Canada’s Private Sponsorship of Refugees Program provides a unique model for the development of complementary pathways to safe third countries by mobilizing community actors, such as schools, community groups, and businesses, to actively participate in refugee protection through sponsorship, one that has the potential to be scaled internationally. The Student Refugee Program is one such pathway which provides resettlement to refugee youth through sponsorship from Canadian post-secondary schools.
Supporting these student athletes is part of Sheridan’s deep commitment to global citizenship and pushing boundaries toward innovative, collaborative solutions to complex problems.
“Sheridan is proud to welcome two-time Olympians Rose Nathike Likonyen, Paulo Amotun Lokoro and James Nyang Chiengjiek as students to our Trafalgar Campus in Oakville this fall,” said Maria Lucido Bezely, Sheridan’s Dean of Students. “The dedication, resilience and tenacity that they have shown in the pursuit of their athletic and personal goals will contribute to their success both on and off the track. We are so pleased that these inspiring athletes have chosen the Sheridan learning community as they settle into life in Canada as permanent residents, and we look forward to supporting their journey.”
Building on WUSC’s 40 years of experience providing education opportunities to 2,100 refugees through the Student Refugee Program, this new pilot leverages athletic scholarships and sponsorship to provide access to education as a pathway to resettlement for refugees in a safe third country. This year, Rose Nathike, Paulo Amotun, and James Nyang will join a cohort of 153 student refugees who will study at 80 institutions across Canada through the broader program. The expansion of complementary pathways to resettlement through athletics has great potential to raise global awareness and mobilize new funds, engage new actors, and expand support to an even larger number of refugee youth.
“What Rose Nathike, Paulo Amotun, and James Nyang will remind the world on the Olympic stage in Tokyo, is that we have a collective responsibility to uphold the rights and help realize the potential of millions of refugees around the world.
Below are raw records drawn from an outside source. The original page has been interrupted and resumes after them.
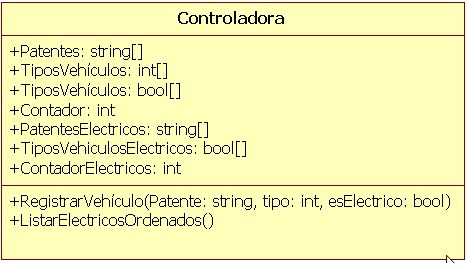
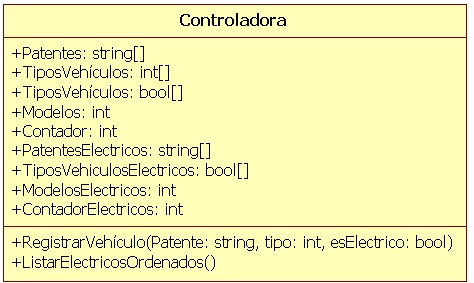
ejercicio 2 definitivo

Changed region(s): [[0.0, 0.0, 1.0, 1.0]]

diff --git a/Guia12.1/Ejercicio2_PuntoDeControl/FormPrincipal.Designer.cs b/Guia12.1/Ejercicio2_PuntoDeControl/FormPrincipal.Designer.cs
@@ -36,6 +36,8 @@
             this.label2 = new System.Windows.Forms.Label();
             this.label1 = new System.Windows.Forms.Label();
             this.button1 = new System.Windows.Forms.Button();
+            this.tbModelo = new System.Windows.Forms.TextBox();
+            this.label3 = new System.Windows.Forms.Label();
             this.groupBox1.SuspendLayout();
             this.SuspendLayout();
             // 
@@ -47,7 +49,7 @@
             "Motocicleta",
             "Camioneta",
             "Camión"});
-            this.cbTipoVehiculo.Location = new System.Drawing.Point(213, 108);
+            this.cbTipoVehiculo.Location = new System.Drawing.Point(213, 68);
             this.cbTipoVehiculo.Margin = new System.Windows.Forms.Padding(4, 5, 4, 5);
             this.cbTipoVehiculo.Name = "cbTipoVehiculo";
             this.cbTipoVehiculo.Size = new System.Drawing.Size(180, 28);
@@ -55,7 +57,7 @@
             // 
             // tbPatente
             // 
-            this.tbPatente.Location = new System.Drawing.Point(213, 54);
+            this.tbPatente.Location = new System.Drawing.Point(213, 32);
             this.tbPatente.Margin = new System.Windows.Forms.Padding(4, 5, 4, 5);
             this.tbPatente.Name = "tbPatente";
             this.tbPatente.Size = new System.Drawing.Size(181, 26);
@@ -63,7 +65,7 @@
             // 
             // btnRegistrar
             // 
-            this.btnRegistrar.Location = new System.Drawing.Point(170, 205);
+            this.btnRegistrar.Location = new System.Drawing.Point(146, 191);
             this.btnRegistrar.Margin = new System.Windows.Forms.Padding(4, 5, 4, 5);
             this.btnRegistrar.Name = "btnRegistrar";
             this.btnRegistrar.Size = new System.Drawing.Size(141, 75);
@@ -74,17 +76,19 @@
             // 
             // groupBox1
             // 
+            this.groupBox1.Controls.Add(this.label3);
+            this.groupBox1.Controls.Add(this.tbModelo);
             this.groupBox1.Controls.Add(this.cbkEsElectrico);
             this.groupBox1.Controls.Add(this.label2);
             this.groupBox1.Controls.Add(this.btnRegistrar);
             this.groupBox1.Controls.Add(this.label1);
             this.groupBox1.Controls.Add(this.cbTipoVehiculo);
             this.groupBox1.Controls.Add(this.tbPatente);
-            this.groupBox1.Location = new System.Drawing.Point(18, 18);
+            this.groupBox1.Location = new System.Drawing.Point(13, 11);
             this.groupBox1.Margin = new System.Windows.Forms.Padding(4, 5, 4, 5);
             this.groupBox1.Name = "groupBox1";
             this.groupBox1.Padding = new System.Windows.Forms.Padding(4, 5, 4, 5);
-            this.groupBox1.Size = new System.Drawing.Size(446, 292);
+            this.groupBox1.Size = new System.Drawing.Size(446, 275);
             this.groupBox1.TabIndex = 3;
             this.groupBox1.TabStop = false;
             this.groupBox1.Text = "Datos de Ingreso";
@@ -92,7 +96,7 @@
             // cbkEsElectrico
             // 
             this.cbkEsElectrico.AutoSize = true;
-            this.cbkEsElectrico.Location = new System.Drawing.Point(218, 158);
+            this.cbkEsElectrico.Location = new System.Drawing.Point(213, 148);
             this.cbkEsElectrico.Margin = new System.Windows.Forms.Padding(4, 5, 4, 5);
             this.cbkEsElectrico.Name = "cbkEsElectrico";
             this.cbkEsElectrico.Size = new System.Drawing.Size(128, 24);
@@ -103,7 +107,7 @@
             // label2
             // 
             this.label2.AutoSize = true;
-            this.label2.Location = new System.Drawing.Point(99, 58);
+            this.label2.Location = new System.Drawing.Point(126, 35);
             this.label2.Margin = new System.Windows.Forms.Padding(4, 0, 4, 0);
             this.label2.Name = "label2";
             this.label2.Size = new System.Drawing.Size(65, 20);
@@ -113,7 +117,7 @@
             // label1
             // 
             this.label1.AutoSize = true;
-            this.label1.Location = new System.Drawing.Point(32, 112);
+            this.label1.Location = new System.Drawing.Point(65, 71);
             this.label1.Margin = new System.Windows.Forms.Padding(4, 0, 4, 0);
             this.label1.Name = "label1";
             this.label1.Size = new System.Drawing.Size(126, 20);
@@ -122,7 +126,7 @@
             // 
             // button1
             // 
-            this.button1.Location = new System.Drawing.Point(484, 35);
+            this.button1.Location = new System.Drawing.Point(467, 22);
             this.button1.Margin = new System.Windows.Forms.Padding(4, 5, 4, 5);
             this.button1.Name = "button1";
             this.button1.Size = new System.Drawing.Size(165, 68);
@@ -131,11 +135,29 @@
             this.button1.UseVisualStyleBackColor = true;
             this.button1.Click += new System.EventHandler(this.button1_Click);
             // 
+            // tbModelo
+            // 
+            this.tbModelo.Location = new System.Drawing.Point(318, 112);
+            this.tbModelo.Margin = new System.Windows.Forms.Padding(4, 5, 4, 5);
+            this.tbModelo.Name = "tbModelo";
+            this.tbModelo.Size = new System.Drawing.Size(76, 26);
+            this.tbModelo.TabIndex = 6;
+            // 
+            // label3
+            // 
+            this.label3.AutoSize = true;
+            this.label3.Location = new System.Drawing.Point(65, 112);
+            this.label3.Margin = new System.Windows.Forms.Padding(4, 0, 4, 0);
+            this.label3.Name = "label3";
+            this.label3.Size = new System.Drawing.Size(207, 20);
+            this.label3.TabIndex = 7;
+            this.label3.Text = "Modelo (Año de fabricación)";
+            // 
             // FormPrincipal
             // 
             this.AutoScaleDimensions = new System.Drawing.SizeF(9F, 20F);
             this.AutoScaleMode = System.Windows.Forms.AutoScaleMode.Font;
-            this.ClientSize = new System.Drawing.Size(668, 317);
+            this.ClientSize = new System.Drawing.Size(636, 300);
             this.Controls.Add(this.button1);
             this.Controls.Add(this.groupBox1);
             this.Font = new System.Drawing.Font("Microsoft Sans Serif", 12F, System.Drawing.FontStyle.Regular, System.Drawing.GraphicsUnit.Point, ((byte)(0)));
@@ -158,6 +180,8 @@
         private System.Windows.Forms.CheckBox cbkEsElectrico;
         private System.Windows.Forms.Label label2;
         private System.Windows.Forms.Label label1;
+        private System.Windows.Forms.Label label3;
+        private System.Windows.Forms.TextBox tbModelo;
     }
 }
 

diff --git a/Guia12.1/Ejercicio2_PuntoDeControl/Models/Controlador.cs b/Guia12.1/Ejercicio2_PuntoDeControl/Models/Controlador.cs
@@ -10,30 +10,62 @@ namespace Ejercicio2_PuntoDeControl.Models
     {
         public string[] Patentes=new string[1000];
         public int [] TiposVehículos = new int[1000];
+        public int [] Modelos = new int[1000];
         public bool[] EsElectrico = new bool[1000];
         public int Contador = 0;
 
-        public void RegistrarVehículo(string patente, int tipo, bool esElectrico)
+        public void RegistrarVehículo(string patente, int tipo, int modelo, bool esElectrico)
         {
             Patentes[Contador] = patente;
             TiposVehículos[Contador] = tipo;
-            EsElectrico[Contador] = esElectrico;
+            Modelos[Contador] = modelo;
+            EsElectrico[Contador] = esElectrico;           
             Contador++;
         }
 
         public string[] PatentesElectricos = new string[1000];
         public int[] TiposVehículosElectricos = new int[1000];
+        public int[] ModelosElectricos = new int[1000];
         public int ContadorElectricos = 0;
-        public void ListarElectricosOrdenados() 
+
+        public void ListarElectricosOrdenadosPorModelo() 
         {
             ContadorElectricos = 0;//es importante poner en cero aquí
+
             for (int n = 0; n < Contador; n++) 
             {
                 if (EsElectrico[n] == true)
                 {
                     PatentesElectricos[ContadorElectricos] = Patentes[n];
+                    ModelosElectricos[ContadorElectricos] = Modelos[n];
                     TiposVehículosElectricos[ContadorElectricos] = TiposVehículosElectricos[n];
                     ContadorElectricos++;//no olvidarse este detallito
+                }
+            }
+
+            OrdenarElectricos();
+        }
+
+        public void OrdenarElectricos()
+        {
+            for (int n = 0; n < ContadorElectricos - 1; n++)
+            {
+                for (int m = n + 1; m < ContadorElectricos; m++)
+                {
+                    if (ModelosElectricos[n] > ModelosElectricos[m])
+                    {
+                        string patente = PatentesElectricos[m];
+                        PatentesElectricos[m] = PatentesElectricos[n];
+                        PatentesElectricos[n] = patente;
+
+                        int modelo = ModelosElectricos[m];
+                        ModelosElectricos[m] = ModelosElectricos[n];
+                        ModelosElectricos[n] = modelo;
+
+                        int tipoVehículomodelo = TiposVehículosElectricos[m];
+                        TiposVehículosElectricos[m] = TiposVehículosElectricos[n];
+                        TiposVehículosElectricos[n] = tipoVehículomodelo;
+                    }
                 }
             }
         }

diff --git a/Guia12.1/Ejercicio2_PuntoDeControl/FormPrincipal.cs b/Guia12.1/Ejercicio2_PuntoDeControl/FormPrincipal.cs
@@ -9,6 +9,7 @@ using System.Text;
 using System.Threading.Tasks;
 using System.Windows.Forms;
 using Ejercicio2_PuntoDeControl;
+using System.Reflection;
 
 namespace Ejercicio2_PuntoDeControl
 {
@@ -25,11 +26,13 @@ namespace Ejercicio2_PuntoDeControl
         {
             string patente = tbPatente.Text;
             int tipoVehículo=cbTipoVehiculo.SelectedIndex;
+            int modeloVehículo = Convert.ToInt32( tbModelo.Text );
             bool esElectrico = cbkEsElectrico.Checked;
 
-            controlador.RegistrarVehículo(patente,tipoVehículo, esElectrico);
+            controlador.RegistrarVehículo(patente, tipoVehículo, modeloVehículo, esElectrico);
 
             tbPatente.Clear();
+            tbModelo.Clear();
             cbTipoVehiculo.SelectedIndex = -1;
             cbkEsElectrico.Checked = false;
         }
@@ -38,24 +41,25 @@ namespace Ejercicio2_PuntoDeControl
         {
             FormResultados fVer = new FormResultados();
 
-            if (controlador.Contador > 0)
-            {
-                for (int n = 0; n < controlador.Contador; n++)
-                {
-                    string esElectrivo = "No es eléctrico";
-                    if(controlador.EsElectrico[n]==true)
-                    {
-                        esElectrivo = "Es eléctrico";
-                    }
+            controlador.ListarElectricosOrdenadosPorModelo();
 
-                    fVer.lbxResultados.Items.Add($"{controlador.Patentes[n]} - {controlador.TiposVehículos[n]} - {esElectrivo}");
+            if (controlador.ContadorElectricos > 0)
+            {
+                fVer.lbxResultados.Items.Add("Vehículos eléctricos: ");
+
+                for (int n = 0; n < controlador.ContadorElectricos; n++)
+                {
+                    string patente = controlador.PatentesElectricos[n];
+                    int modelo=controlador.ModelosElectricos[n];
+                    int tipo=controlador.TiposVehículos[n];
+
+                    fVer.lbxResultados.Items.Add($"\t{patente} - {modelo} - {tipo}");
                 }
             }
             else
             {
                 fVer.lbxResultados.Items.Add($"Aún no se registraron vehículos");
             }
-
 
             fVer.ShowDialog();
         }

diff --git a/Guia12.1/Ejercicio2_PuntoDeControl/FormResultados.Designer.cs b/Guia12.1/Ejercicio2_PuntoDeControl/FormResultados.Designer.cs
@@ -73,7 +73,7 @@
             // 
             this.AutoScaleDimensions = new System.Drawing.SizeF(9F, 20F);
             this.AutoScaleMode = System.Windows.Forms.AutoScaleMode.Font;
-            this.ClientSize = new System.Drawing.Size(758, 512);
+            this.ClientSize = new System.Drawing.Size(608, 394);
             this.Controls.Add(this.groupBox1);
             this.Font = new System.Drawing.Font("Microsoft Sans Serif", 12F, System.Drawing.FontStyle.Regular, System.Drawing.GraphicsUnit.Point, ((byte)(0)));
             this.Margin = new System.Windows.Forms.Padding(4, 5, 4, 5);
WUSC is pleased to collaborate with our partners to find innovative solutions for all refugees, and looks forward to welcoming Rose Nathike, Paulo Amotun, and James Nyang to Canada after the games,” explains WUSC’s Executive Director, Chris Eaton.
WUSC is a Canadian non-profit organization working to create a better world for all young people. We bring together a diverse network of students, volunteers, schools, governments, and businesses who share this vision. Together, we foster youth-centred solutions for education, economic opportunities, and empowerment to overcome inequality and exclusion in over 25 countries across Asia, Africa, and the Americas. Our flagship program, the Student Refugee Program, has been providing Canadian post-secondary education and resettlement opportunities to young refugees for over 40 years.
Founded in 1967, Sheridan is one of Ontario's leading postsecondary institutions, educating approximately 43,000 full- and part-time students every year from campuses in Brampton, Mississauga and Oakville. An award-winning institution, Sheridan attracts students from across Canada and more than 110 countries. As a trailblazer in unique arts, technology and health care programs, Sheridan has always been on the leading edge of innovation ensuring students learn job-ready, practical skills and develop the confidence, empathy and problem solving savvy that allows them to push boundaries in an ever-changing world.
Pictured at top: Rose Nathike Likonyen (right), James Nyang Chiengjiek (centre) and Paulo Amotun Lokoro (left).